- Pluralism is a political philosophy holding that people of different beliefs, backgrounds, and lifestyles can coexist in the same society and participate equally in the political process.
- Pluralism assumes that its practice will lead decision-makers to negotiate solutions that contribute to the “common good” of the entire society.
- Pluralism recognizes that in some cases, the acceptance and integration of minority groups should be achieved and protected by legislation, such as civil rights laws.
- The theory and mechanics of pluralism are also applied in the areas of culture and religion
People respond differently to diversity and change. Some are hostile and unmoving, while others embrace it with open arms. pluralism is one of the many responses society can have to the new diversity that we must learn to deal with, which we must learn to deal—and change deal to cope. We will only ever be as strong as our weakest link, and we are hurting ourselves by isolating sections of our community. To create a strong country, everyone has to embrace and uphold those with whom we live. A society has to work towards pluralism
Throughout history, Srilankans have responded to diversity in different ways. The focus is on the terms of exclusion, assimilation, and pluralism. Exclusionists want to ostracise what is unfamiliar to them. They feel threatened by what they do not understand. Pluralism, unlike exclusionism, is based on accepting those different from you, regardless of how you feel. Others believe that everyone should come together to create one society that is uniform across the board; the Srilankan melting pot. All multiplicity and variance are left behind to produce one homologous country.

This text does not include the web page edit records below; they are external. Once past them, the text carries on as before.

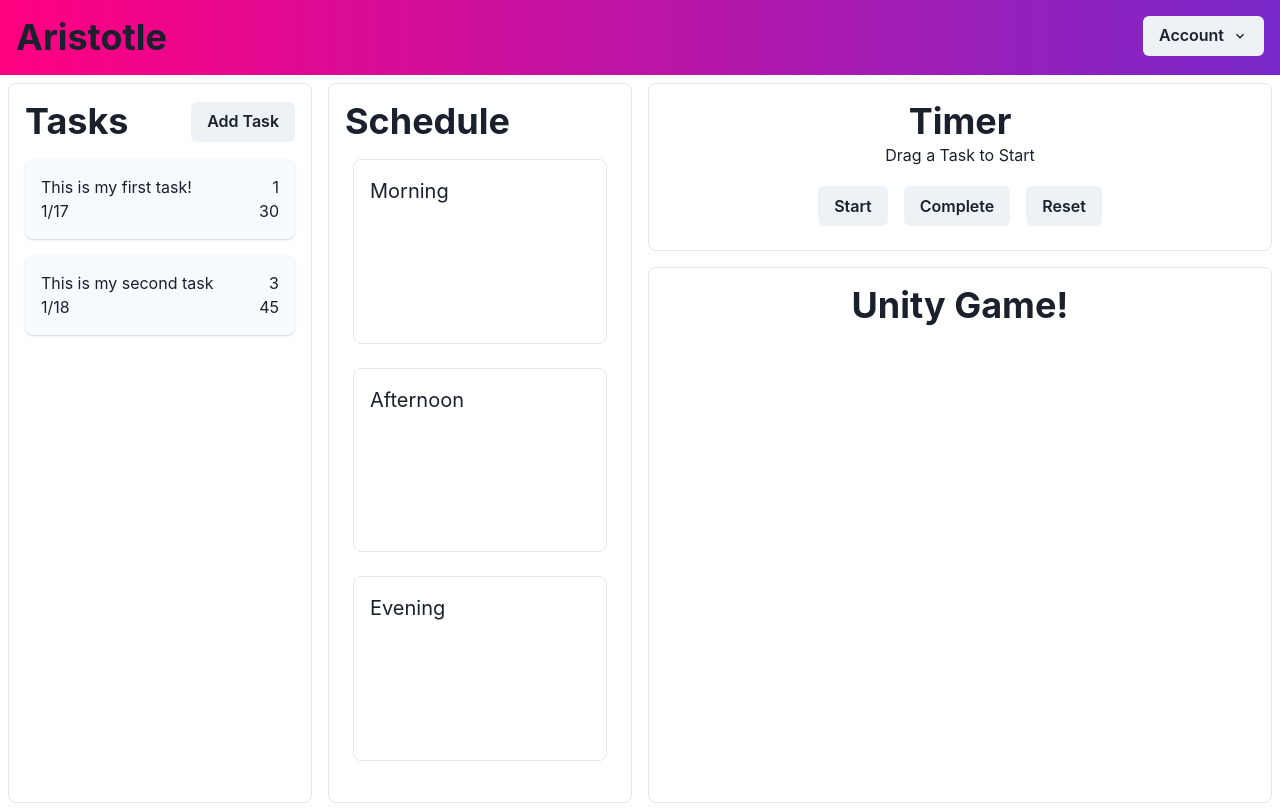
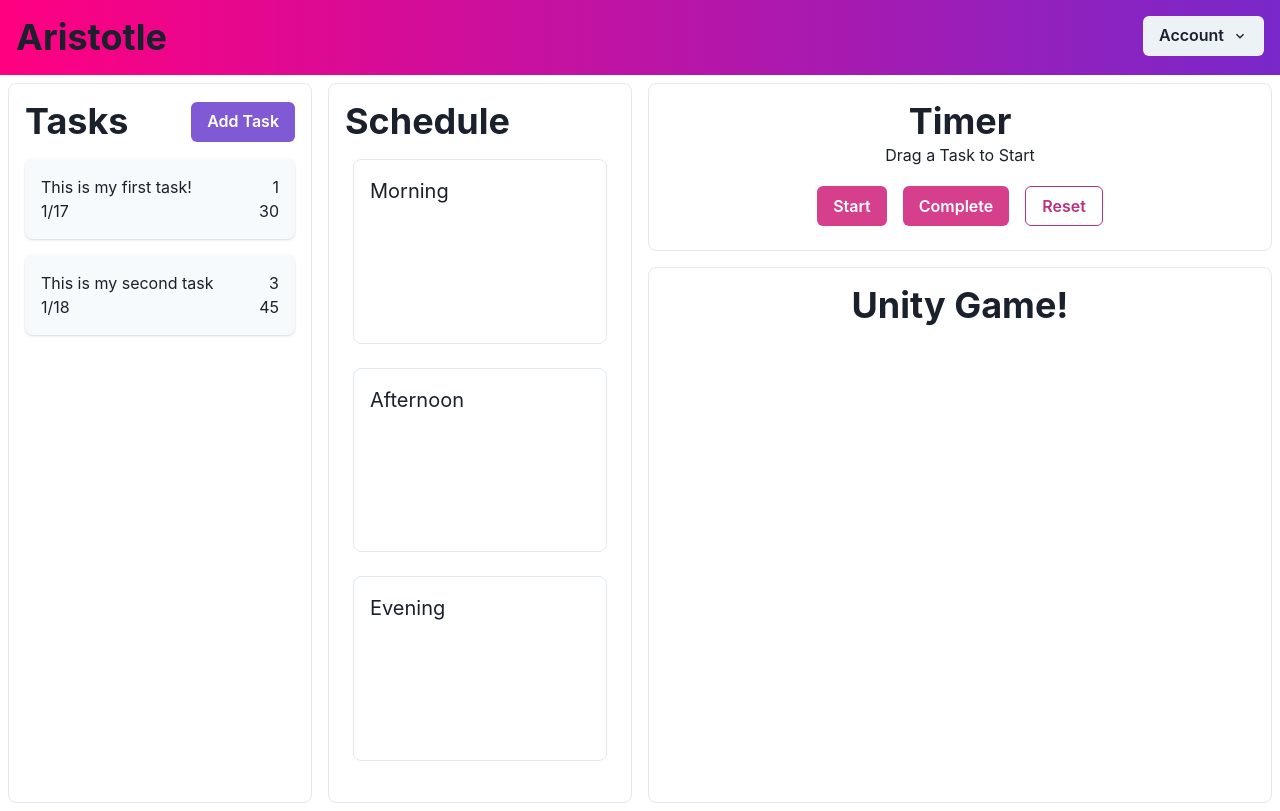
Before and after one commit to joshdelg/aristotle-app, a React (Create React App) app: page / in a window 1280 px wide. Built offline with nearby package versions, Linux system fonts and the light colour scheme.

Commit message:
A couple more ui things and tying up loose ends.

```diff
--- a/public/index.html
+++ b/public/index.html
@@ -24,7 +24,7 @@
       work correctly both with client-side routing and a non-root public URL.
       Learn how to configure a non-root public URL by running `npm run build`.
     -->
-    <title>React App</title>
+    <title>Aristotle App</title>
   </head>
   <body>
     <noscript>You need to enable JavaScript to run this app.</noscript>
--- a/src/components/Dashboard.jsx
+++ b/src/components/Dashboard.jsx
@@ -47,6 +47,12 @@ function Dashboard() {
             if(result.source.droppableId === 'task-list') {
                 dispatch({type: 'SET_TIMED_TASK', task: tasks[result.source.index]});
                 dispatch({type: 'REMOVE_FROM_TASK_LIST', id: tasks[result.source.index].id})
+            } else if(result.source.droppableId.startsWith('s')) {
+                let schedId = parseInt(result.source.droppableId.split('-')[1]);
+                dispatch({type: 'SET_TIMED_TASK', task: schedule[schedId].schedTasks[result.source.index]});
+
+                let newTasks = schedule[schedId].schedTasks.filter((task) => task.id !== schedule[schedId].schedTasks[result.source.index].id);
+                dispatch({type: 'REMOVE_FROM_SCHED', schedId, newTasks});
             }
         }
     }
--- a/src/components/TaskList.jsx
+++ b/src/components/TaskList.jsx
@@ -17,7 +17,7 @@ function TaskList() {
                 <Flex alignItems="center">
                     <Heading size="xl">Tasks</Heading>
                     <Spacer />
-                    <Button onClick={onOpen}>Add Task</Button>
+                    <Button colorScheme="purple" onClick={onOpen}>Add Task</Button>
                 </Flex>
                 <Droppable droppableId="task-list">
                     {(provided) => (
--- a/src/components/Timer.jsx
+++ b/src/components/Timer.jsx
@@ -11,10 +11,12 @@ function Timer() {
     const [isActive, setIsActive] = useState(false);
 
     const toggle = () => {
+        if(!state.activeTask.estTime) return;
         setIsActive(!isActive);
     }
 
     const reset = () => {
+        if(!state.activeTask.estTime) return;
         dispatch({type: 'ADD_TASK', task: state.activeTask});
         dispatch({type: 'REMOVE_ACTIVE_TASK'})
         setSeconds(0);
@@ -22,6 +24,7 @@ function Timer() {
     }
 
     const complete = () => {
+        if(!state.activeTask.estTime) return;
         setIsActive(false);
         //const completetionTime = seconds;
         setSeconds(0);
@@ -58,9 +61,9 @@ function Timer() {
                         </Box>
                     </Box>
                     <Box my={2}>
-                        <Button mr={4} onClick={toggle}>{(isActive) ? 'Pause' : 'Start'}</Button>
-                        <Button mr={4} onClick={complete}>Complete</Button>
-                        <Button onClick={reset}>Reset</Button>
+                        <Button mr={4} colorScheme="pink" onClick={toggle}>{(isActive) ? 'Pause' : 'Start'}</Button>
+                        <Button mr={4} colorScheme="pink" onClick={complete}>Complete</Button>
+                        <Button colorScheme="pink" variant="outline" onClick={reset}>Reset</Button>
                     </Box>
                     {provided.placeholder}
                 </Flex>
--- a/src/contexts/TaskContext.js
+++ b/src/contexts/TaskContext.js
@@ -40,18 +40,26 @@ const taskReducer = (state, action) => {
             const tasks = state.tasks.filter((task) => task.id !== action.task.id);
 
             return {...state, schedule: sched, tasks};
-
         case 'SCHED_TO_TASK':
             return {...state, tasks: action.newTasks, schedule: action.newSched};
 
         case 'SET_TIMED_TASK':
             return {...state, activeTask: action.task};
+
         case 'REMOVE_ACTIVE_TASK':
             return {...state, activeTask: {}};
+
         case 'COMPLETE_TASK':
             return {...state, activeTask: {}};
+
         case 'REMOVE_FROM_TASK_LIST':
             return {...state, tasks: state.tasks.filter((task) => task.id !== action.id)};
+
+        case 'REMOVE_FROM_SCHED':
+            let newSched = state.schedule;
+            newSched[action.schedId].schedTasks = action.newTasks;
+
+            return {...state, schedule: newSched};
         default:
             throw new Error("Task reducer action type not recognized");
     }
```
Also changed, not shown: 1 other file (tests, documents, lock files or other folders).
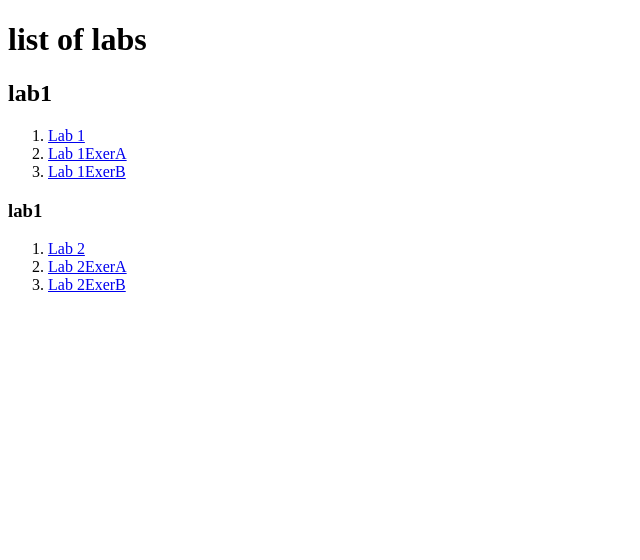
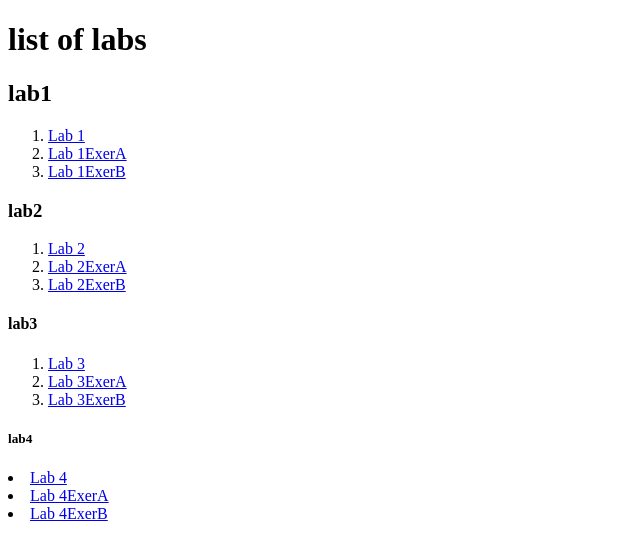
Before and after one commit to kokokokikiki321-pixel/s79016_CSF3133_K2, a plain HTML site: page index.html in a window 1280 px wide. Shown: the whole page, without its empty margins (0-640 px from the left). Drawn offline with Linux system fonts and the light colour scheme.

Commit message:
Update index.html

```diff
--- a/index.html
+++ b/index.html
@@ -13,11 +13,22 @@
        <li><a href="lab1_ExerB.html">Lab 1ExerB</a></li>
     </ol>
 
-    <h3>lab1</h3>
+    <h3>lab2</h3>
     <ol>
       <li><a href="lab2/LAB2.html">Lab 2</a></li>
        <li><a href="lab2/lab2.ExerA.html">Lab 2ExerA</a></li>
       <li><a href="lab2/lab2.ExerB.html">Lab 2ExerB</a></li>
     </ol>
+    <h4>lab3</h4>
+    <ol>
+      <li><a href="lab3/LAB3.html">Lab 3</a></li>
+       <li><a href="lab3/lab3.ExerA.html">Lab 3ExerA</a></li>
+      <li><a href="lab3/lab3.ExerB.html">Lab 3ExerB</a></li>
+    </ol>
+    <h5>lab4</h5>
+    <li><a href="lab4/LAB4.html">Lab 4</a></li>
+       <li><a href="lab4/lab4.ExerA.html">Lab 4ExerA</a></li>
+      <li><a href="lab4/lab4.ExerB.html">Lab 4ExerB</a></li>
+    </ol>
   </body>
 </html>
```
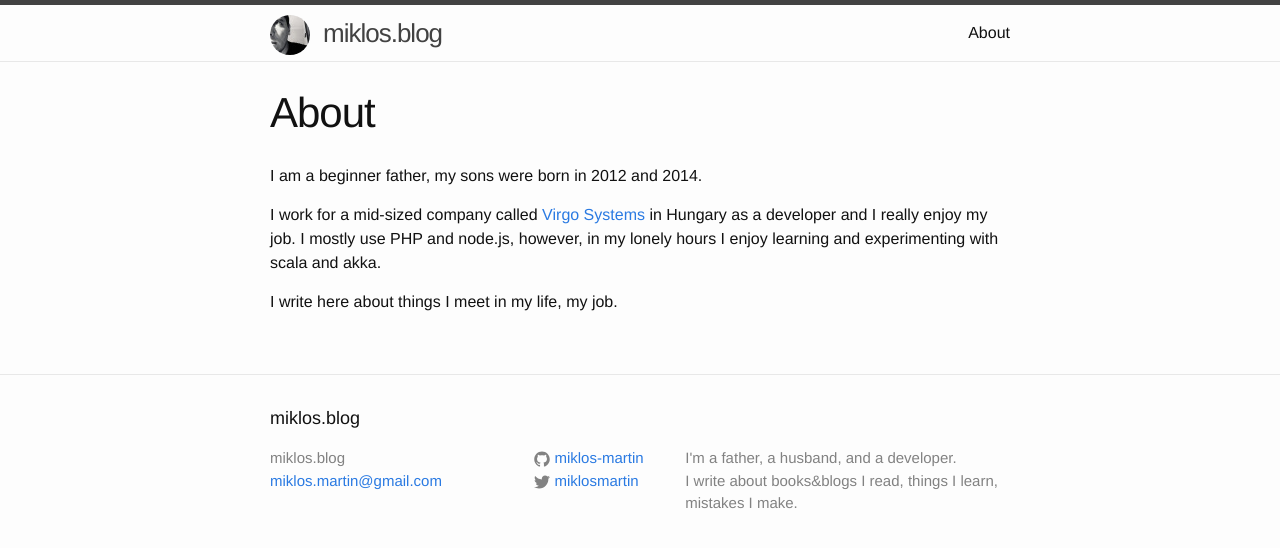
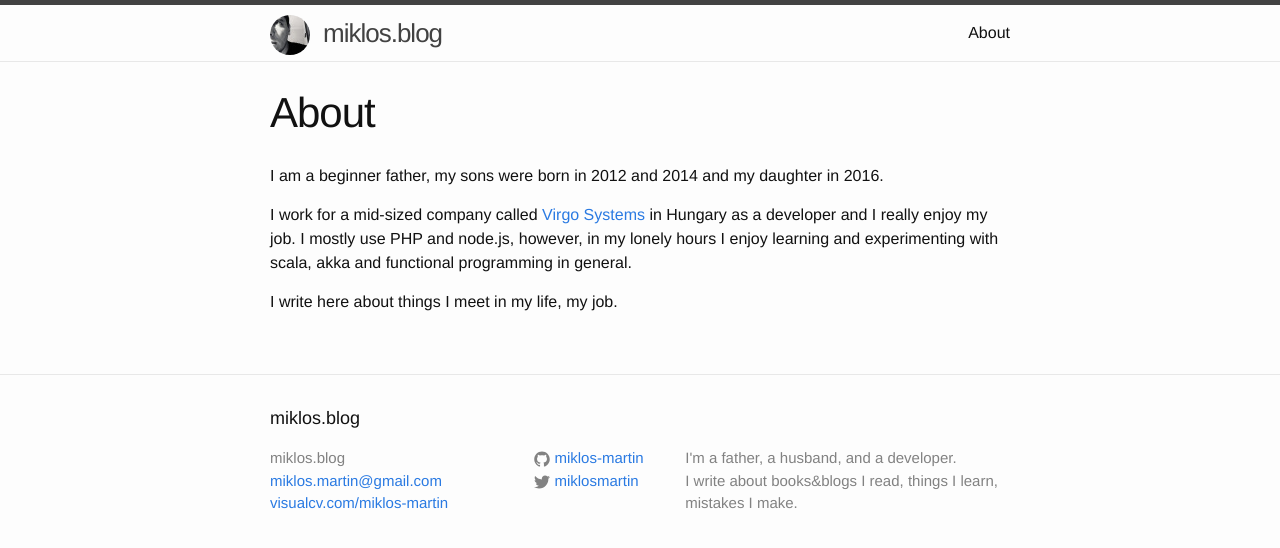
Before and after one commit to miklos-martin/miklos-martin.github.io, a Jekyll site: the page built from about.md, in a window 1280 px wide. Shown: the top 548 px of the page. Built offline with Jekyll 4.4.1, drawn with Linux system fonts in a browser that asks for light colours.

Commit message:
update: daughter, cv, linking

```diff
--- a/_includes/footer.html
+++ b/_includes/footer.html
@@ -9,6 +9,7 @@
         <ul class="contact-list">
           <li>{{ site.title }}</li>
           <li><a href="mailto:{{ site.email }}">{{ site.email }}</a></li>
+          <li><a href="https://www.visualcv.com/miklos-martin" target="_blank">visualcv.com/miklos-martin</a></li>
         </ul>
       </div>
 
--- a/about.md
+++ b/about.md
@@ -4,8 +4,8 @@ title: About
 permalink: /about/
 ---
 
-I am a beginner father, my sons were born in 2012 and 2014.
+I am a beginner father, my sons were born in 2012 and 2014 and my daughter in 2016.
 
-I work for a mid-sized company called [Virgo Systems](http://www.virgo.hu/) in Hungary as a developer and I really enjoy my job. I mostly use PHP and node.js, however, in my lonely hours I enjoy learning and experimenting with scala and akka.
+I work for a mid-sized company called [Virgo Systems](http://www.virgo.systems/){:target="_blank"} in Hungary as a developer and I really enjoy my job. I mostly use PHP and node.js, however, in my lonely hours I enjoy learning and experimenting with scala, akka and functional programming in general.
 
 I write here about things I meet in my life, my job.
```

One must point out how the present mirrors these same ideas of the past. There are ever-present massive divides in our country that we are still trying to overcome religiously and culturally. Certain section of the people have reacted more positively to this diversity thrust upon them, focusing on building new relationships and religious communities. New interfaith Organisations that have developed in Srilanka that are fostering a new time of prosperity and coexistence.Our society needs to reevaluate what our definition of “we” is to be all-inclusive to the cultures and religions around us Different aspects of pluralism
As stated previously, pluralism and diversity are different. One can observe diversity, while one has to participate in pluralism. Pluralism is a two-way street with mutual interaction and reciprocation to better ourselves and the world around us. It is important that we facilitate inclusive discussions amongst all cultures and religions. Each cultural group brings their multifaceted and unique differences to create building blocks for this new pluralistic community.
Pluralism and Tolerance
Pluralism and tolerance are not one and the same, though tolerance is one of the key characteristics that make up pluralism. Tolerance on its own still allows for us to look at the world through prejudicial lenses. For pluralism to work, our tolerance of others must be inherently unbiased, and stereotypes must be thrown aside. Our community should be built on understanding and compassion rather than shallow acceptance and ignorance. Our society must be accepting of others different from us, while abolishing cultural ignorance and religious stereotypes. We will only ever be as strong as our weakest link, and we are hurting ourselves by isolating sections of our community. To create a strong country, everyone has to embrace and uphold those with whom we live. “We” must build and work towards the country “we” wish to live in.
Views expressed by writers in this section are their own and do not necessarily reflect World Forum for Sri Lankan Muslims (wfslm.org) point-of-view.